Generations of antibiotics have targeted different phases of bacterial growth and spread inside the body, efficiently eliminating them before they can infect other people. They also have a “Phone line” of sorts that transmits adapted DNA to other nearby bacteria, giving them the power to resist an antibiotic too.

Antibiotic resistance is now a public health threat that caused roughly 1.27 million deaths around the globe in 2019. The World Health Organization and others say that without newer generations of antibiotics, surgery, cancer chemotherapy, and other life-saving treatments face increasing risk of death due to infection.

Traditionally, a new antibiotic takes roughly a decade to develop, test, and finally reach patients.

“There is an urgent need for new methods for antibiotic discovery,” Dr. Luis Pedro Coelho, a computational biologist and author of a new study on the topic, said in a press release.

Analysing huge databases of genetic material from the environment, they uncovered nearly one million potential antibiotics. The team synthesized 100 of these AI-discovered antibiotics in the lab.

“AI in antibiotic discovery is now a reality and has significantly accelerated our ability to discover new candidate drugs. What once took years can now be achieved in hours using computers,” said study co-senior author Dr. César de la Fuente at Penn Medicine in another press release.

This “Antibiotic resistance” is key in the evolutionary battle between bacteria and humanity.

Antibiotics usually work to stop bacteria from replicating multiple ways. One type of antibiotic destroys the wall, preventing the pathogen from spreading. Others evolve enzymes that shut down antibiotics by slightly changing their protein target sites through DNA mutation, neutering their effect.

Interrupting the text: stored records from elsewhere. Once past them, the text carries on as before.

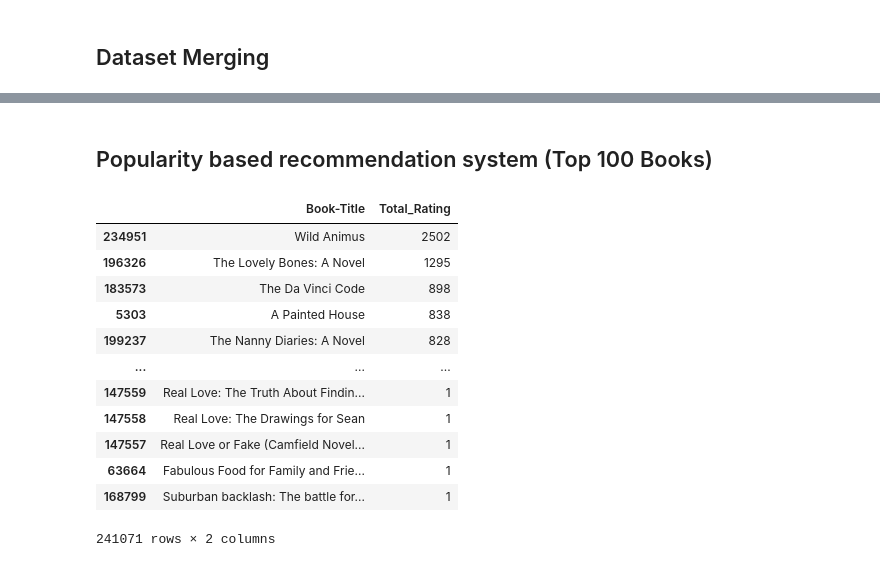
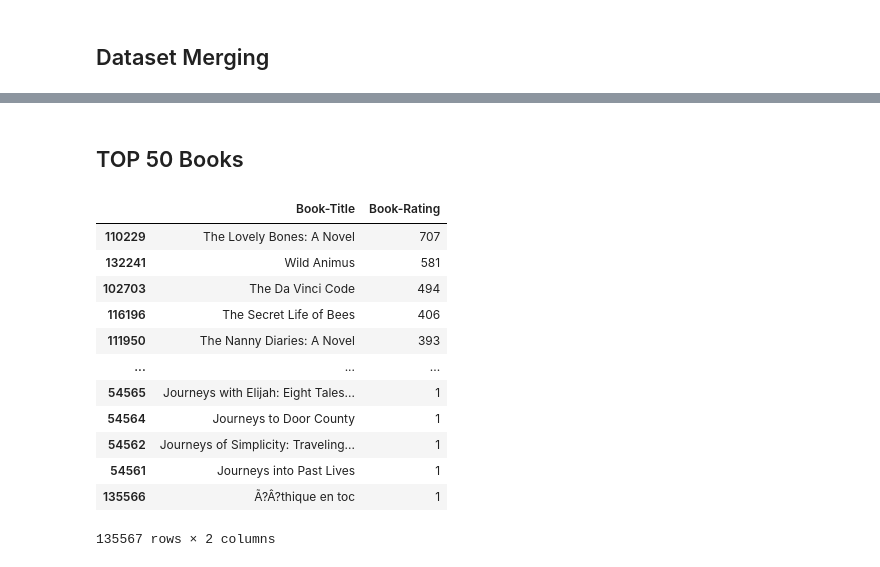
Before and after one commit to harshita-jaiswal/FindYourNextBook, a Jupyter notebook: Recommendations.ipynb, the cells around one changed output, grey strips where cells are left out. Drawn from its saved outputs; the diff is of its cells as text; code cells hidden in the pictures.

```diff
--- a/Recommendations.ipynb
+++ b/Recommendations.ipynb
@@ -408,2 +298,4 @@ memory usage: 102.3+ MB
-# %% [markdown]
-## Popularity based recommendation system (Top 100 Books)
+# %%
+#books with ratings
+df_books_with_ratings = df_recommendation_dataset[df_recommendation_dataset['Book-Rating'] != 0]
+df_books_with_ratings = df_books_with_ratings.reset_index(drop = True)
@@ -410,22 +306,23 @@ memory usage: 102.3+ MB
+# %% [markdown]
+## TOP 50 Books
 # %%
 #calculating total number of ratings for each book
-df_total_ratings = df_recommendation_dataset.groupby('Book-Title').count()['Book-Rating'].reset_index()
-df_total_ratings.rename(columns={'Book-Rating':'Total_Rating'},inplace=True)
-df_total_ratings = df_total_ratings.sort_values('Total_Rating', ascending=False)
-df_total_ratings
+df_ratings_count = df_books_with_ratings.groupby('Book-Title').count()['Book-Rating'].reset_index()
+df_ratings_count = df_ratings_count.sort_values('Book-Rating', ascending=False)
+df_ratings_count
 # %% [output]
-|  | Book-Title | Total_Rating |
-| 234951 | Wild Animus | 2502 |
-| 196326 | The Lovely Bones: A Novel | 1295 |
-| 183573 | The Da Vinci Code | 898 |
-| 5303 | A Painted House | 838 |
-| 199237 | The Nanny Diaries: A Novel | 828 |
+|  | Book-Title | Book-Rating |
+| 110229 | The Lovely Bones: A Novel | 707 |
+| 132241 | Wild Animus | 581 |
+| 102703 | The Da Vinci Code | 494 |
+| 116196 | The Secret Life of Bees | 406 |
+| 111950 | The Nanny Diaries: A Novel | 393 |
 | ... | ... | ... |
-| 147559 | Real Love: The Truth About Findin... | 1 |
-| 147558 | Real Love: The Drawings for Sean | 1 |
-| 147557 | Real Love or Fake (Camfield Novel... | 1 |
-| 63664 | Fabulous Food for Family and Frie... | 1 |
-| 168799 | Suburban backlash: The battle for... | 1 |
+| 54565 | Journeys with Elijah: Eight Tales... | 1 |
+| 54564 | Journeys to Door County | 1 |
+| 54562 | Journeys of Simplicity: Traveling... | 1 |
+| 54561 | Journeys into Past Lives | 1 |
+| 135566 | Ã?Â?thique en toc | 1 |
-241071 rows × 2 columns
+135567 rows × 2 columns
 # %%
 #calculating average ratings
```
Also changed, not shown: parts of 34 cells of this notebook.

Here, antibiotic-resistant genes are encoded into small circular pieces of DNA that can transfer to neighboring cells through a biological “Highway”-a physical tube-endowing the recipients with a similar ability to fight off antibiotics.

If bacteria evolve to evade that target, then the antibiotic and other chemically similar ones rapidly lose their effect.

Is there a way to find antibiotics that bacteria-or even nature itself-have never seen before? Traditionally, searching for antibiotics has mostly been trial-and-error, with scientists often scraping samples from exotic mosses or other sources that could potentially fight off infections.

In the new study, the team aimed to find new versions of a type of antibiotic based on antimicrobial peptides. The peptides are found across the living world and can disrupt microbial growth by breaking down cell walls and causing bacteria to “Explode.” They’ve already been used clinically as antimicrobial drugs and are currently being tested in clinical trials for yeast infections.

As the discovery of penicillin suggested nearly 100 years ago, the natural world is a bountiful source of potential antibiotics.

In the study, the team used machine learning to look for antimicrobial peptides with possible antibiotic properties in over 63,000 publicly available metagenomes-genetic information isolated from multiple organisms in an environment-and nearly 88,000 high-quality microbial genomes.

“We have been able to just accelerate the discovery of antibiotics,” de la Fuente told The Guardian.